» EXERCISE INSTRUCTIONS
What follows is a set of records; restate each one word for word and drop the pictures.

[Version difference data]

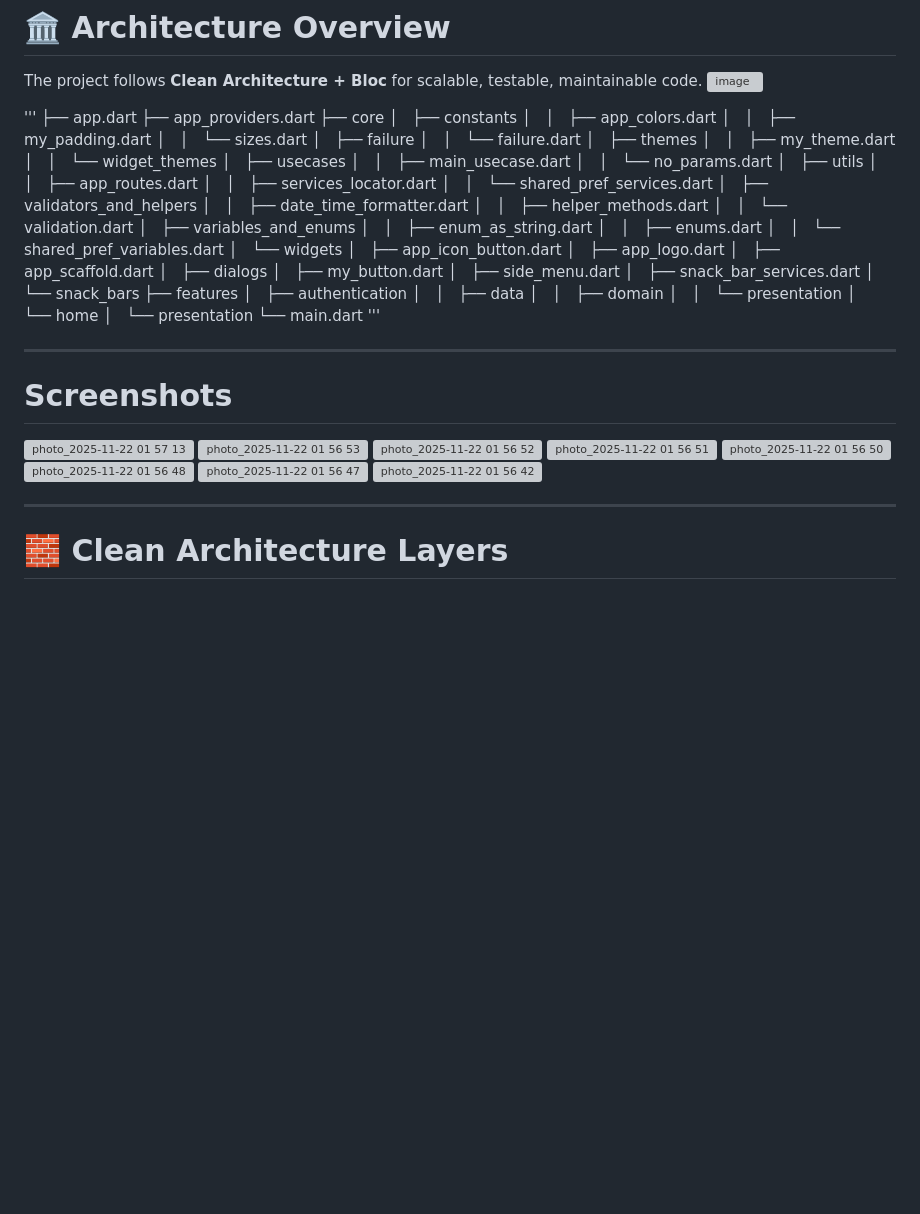
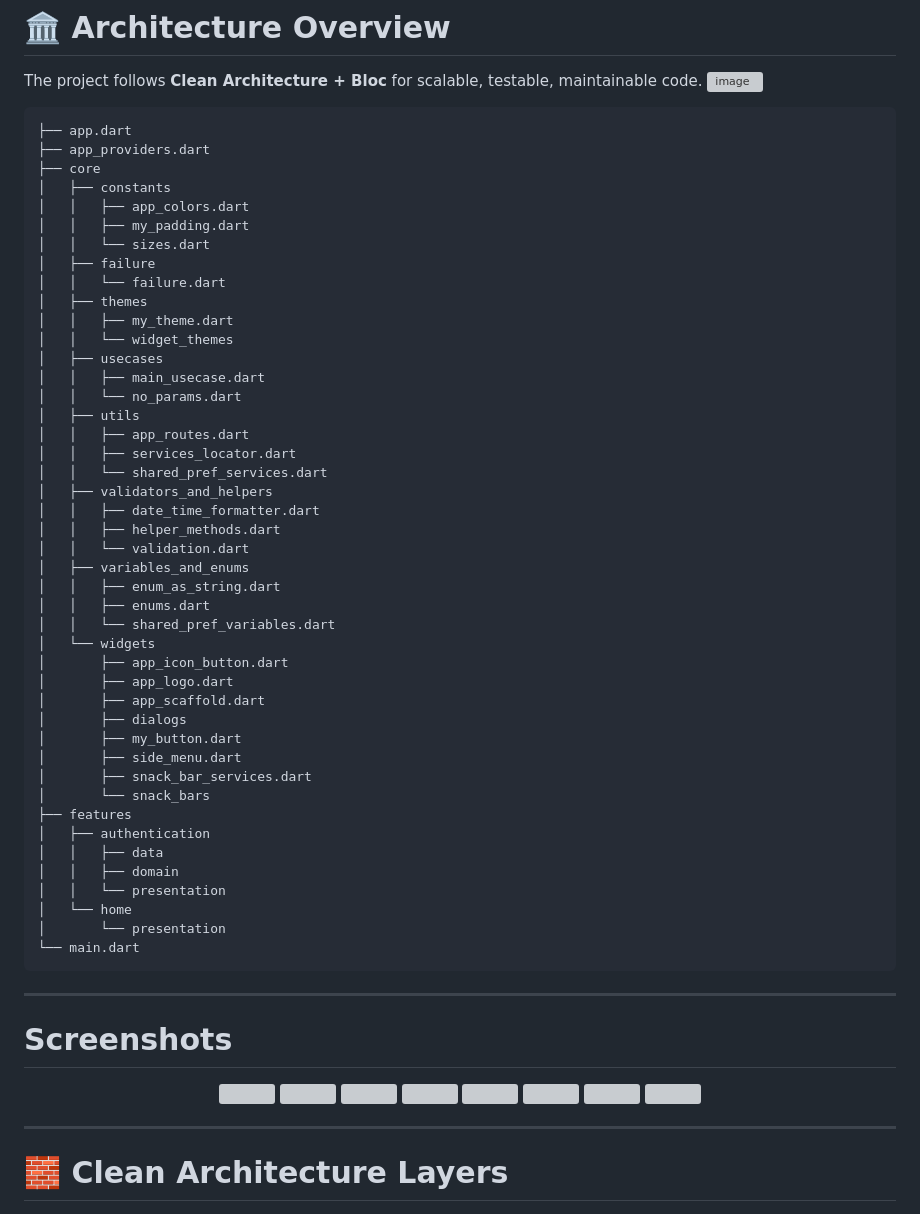
Before and after one commit to karim33elabasy/easacc, a Markdown page: README.md, the part around the change. Drawn GitHub-style; blank space fills up the shorter version; grey boxes are pictures that could not be loaded.

Commit message:
Enhance README formatting and add screenshots
Updated README to improve formatting and add images.

````diff
--- a/README.md
+++ b/README.md
@@ -23,7 +23,7 @@ A cross-platform Flutter application built with **Clean Architecture**,
 The project follows **Clean Architecture + Bloc** for scalable, testable, maintainable code.
 ![image](https://github.com/user-attachments/assets/b4a2d07a-c7a1-487a-aecd-a1a406d234fa)
 
-'''
+```
 ├── app.dart
 ├── app_providers.dart
 ├── core
@@ -68,18 +68,21 @@ The project follows **Clean Architecture + Bloc** for scalable, testable, mainta
 │   └── home
 │       └── presentation
 └── main.dart
-'''
+```
 
 ---
 # Screenshots
-![photo_2025-11-22 01 57 13](https://github.com/user-attachments/assets/bb6e6303-44aa-47b4-9218-d140f506d242)
-![photo_2025-11-22 01 56 53](https://github.com/user-attachments/assets/6f73c21a-5a5c-453e-aedf-e65c67c4b6be)
-![photo_2025-11-22 01 56 52](https://github.com/user-attachments/assets/6cf10597-726b-4521-a2b3-2c034489be72)
-![photo_2025-11-22 01 56 51](https://github.com/user-attachments/assets/8727b462-b11a-44cc-8975-c3a8cf7c4c38)
-![photo_2025-11-22 01 56 50](https://github.com/user-attachments/assets/6550739e-a37a-421b-b024-5150e601be5d)
-![photo_2025-11-22 01 56 48](https://github.com/user-attachments/assets/5867227f-8509-4a60-8758-5f0f778ef03f)
-![photo_2025-11-22 01 56 47](https://github.com/user-attachments/assets/cc60eb62-1325-4980-8d17-d90368c1503b)
-![photo_2025-11-22 01 56 42](https://github.com/user-attachments/assets/28278f95-14c3-4864-acbb-2c5d58e0fa64)
+<p align="center">
+  <img src="https://github.com/user-attachments/assets/bb6e6303-44aa-47b4-9218-d140f506d242" width="300" />
+  <img src="https://github.com/user-attachments/assets/6f73c21a-5a5c-453e-aedf-e65c67c4b6be" width="300" />
+  <img src="https://github.com/user-attachments/assets/6cf10597-726b-4521-a2b3-2c034489be72" width="300" />
+  <img src="https://github.com/user-attachments/assets/8727b462-b11a-44cc-8975-c3a8cf7c4c38" width="300" />
+  <img src="https://github.com/user-attachments/assets/6550739e-a37a-421b-b024-5150e601be5d" width="300" />
+  <img src="https://github.com/user-attachments/assets/5867227f-8509-4a60-8758-5f0f778ef03f" width="300" />
+  <img src="https://github.com/user-attachments/assets/cc60eb62-1325-4980-8d17-d90368c1503b" width="300" />
+  <img src="https://github.com/user-attachments/assets/28278f95-14c3-4864-acbb-2c5d58e0fa64" width="300" />
+</p>
+
 
 
 ---
````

» TASK RESULT
Before and after one commit to karim33elabasy/easacc, a Markdown page: README.md, the part around the change. Drawn GitHub-style; blank space fills up the shorter version; grey boxes are pictures that could not be loaded.

Commit message:
Enhance README formatting and add screenshots
Updated README to improve formatting and add images.

````diff
--- a/README.md
+++ b/README.md
@@ -23,7 +23,7 @@ A cross-platform Flutter application built with **Clean Architecture**,
 The project follows **Clean Architecture + Bloc** for scalable, testable, maintainable code.
 ![image](https://github.com/user-attachments/assets/b4a2d07a-c7a1-487a-aecd-a1a406d234fa)
 
-'''
+```
 ├── app.dart
 ├── app_providers.dart
 ├── core
@@ -68,18 +68,21 @@ The project follows **Clean Architecture + Bloc** for scalable, testable, mainta
 │   └── home
 │       └── presentation
 └── main.dart
-'''
+```
 
 ---
 # Screenshots
-![photo_2025-11-22 01 57 13](https://github.com/user-attachments/assets/bb6e6303-44aa-47b4-9218-d140f506d242)
-![photo_2025-11-22 01 56 53](https://github.com/user-attachments/assets/6f73c21a-5a5c-453e-aedf-e65c67c4b6be)
-![photo_2025-11-22 01 56 52](https://github.com/user-attachments/assets/6cf10597-726b-4521-a2b3-2c034489be72)
-![photo_2025-11-22 01 56 51](https://github.com/user-attachments/assets/8727b462-b11a-44cc-8975-c3a8cf7c4c38)
-![photo_2025-11-22 01 56 50](https://github.com/user-attachments/assets/6550739e-a37a-421b-b024-5150e601be5d)
-![photo_2025-11-22 01 56 48](https://github.com/user-attachments/assets/5867227f-8509-4a60-8758-5f0f778ef03f)
-![photo_2025-11-22 01 56 47](https://github.com/user-attachments/assets/cc60eb62-1325-4980-8d17-d90368c1503b)
-![photo_2025-11-22 01 56 42](https://github.com/user-attachments/assets/28278f95-14c3-4864-acbb-2c5d58e0fa64)
+<p align="center">
+  <img src="https://github.com/user-attachments/assets/bb6e6303-44aa-47b4-9218-d140f506d242" width="300" />
+  <img src="https://github.com/user-attachments/assets/6f73c21a-5a5c-453e-aedf-e65c67c4b6be" width="300" />
+  <img src="https://github.com/user-attachments/assets/6cf10597-726b-4521-a2b3-2c034489be72" width="300" />
+  <img src="https://github.com/user-attachments/assets/8727b462-b11a-44cc-8975-c3a8cf7c4c38" width="300" />
+  <img src="https://github.com/user-attachments/assets/6550739e-a37a-421b-b024-5150e601be5d" width="300" />
+  <img src="https://github.com/user-attachments/assets/5867227f-8509-4a60-8758-5f0f778ef03f" width="300" />
+  <img src="https://github.com/user-attachments/assets/cc60eb62-1325-4980-8d17-d90368c1503b" width="300" />
+  <img src="https://github.com/user-attachments/assets/28278f95-14c3-4864-acbb-2c5d58e0fa64" width="300" />
+</p>
+
 
 
 ---
````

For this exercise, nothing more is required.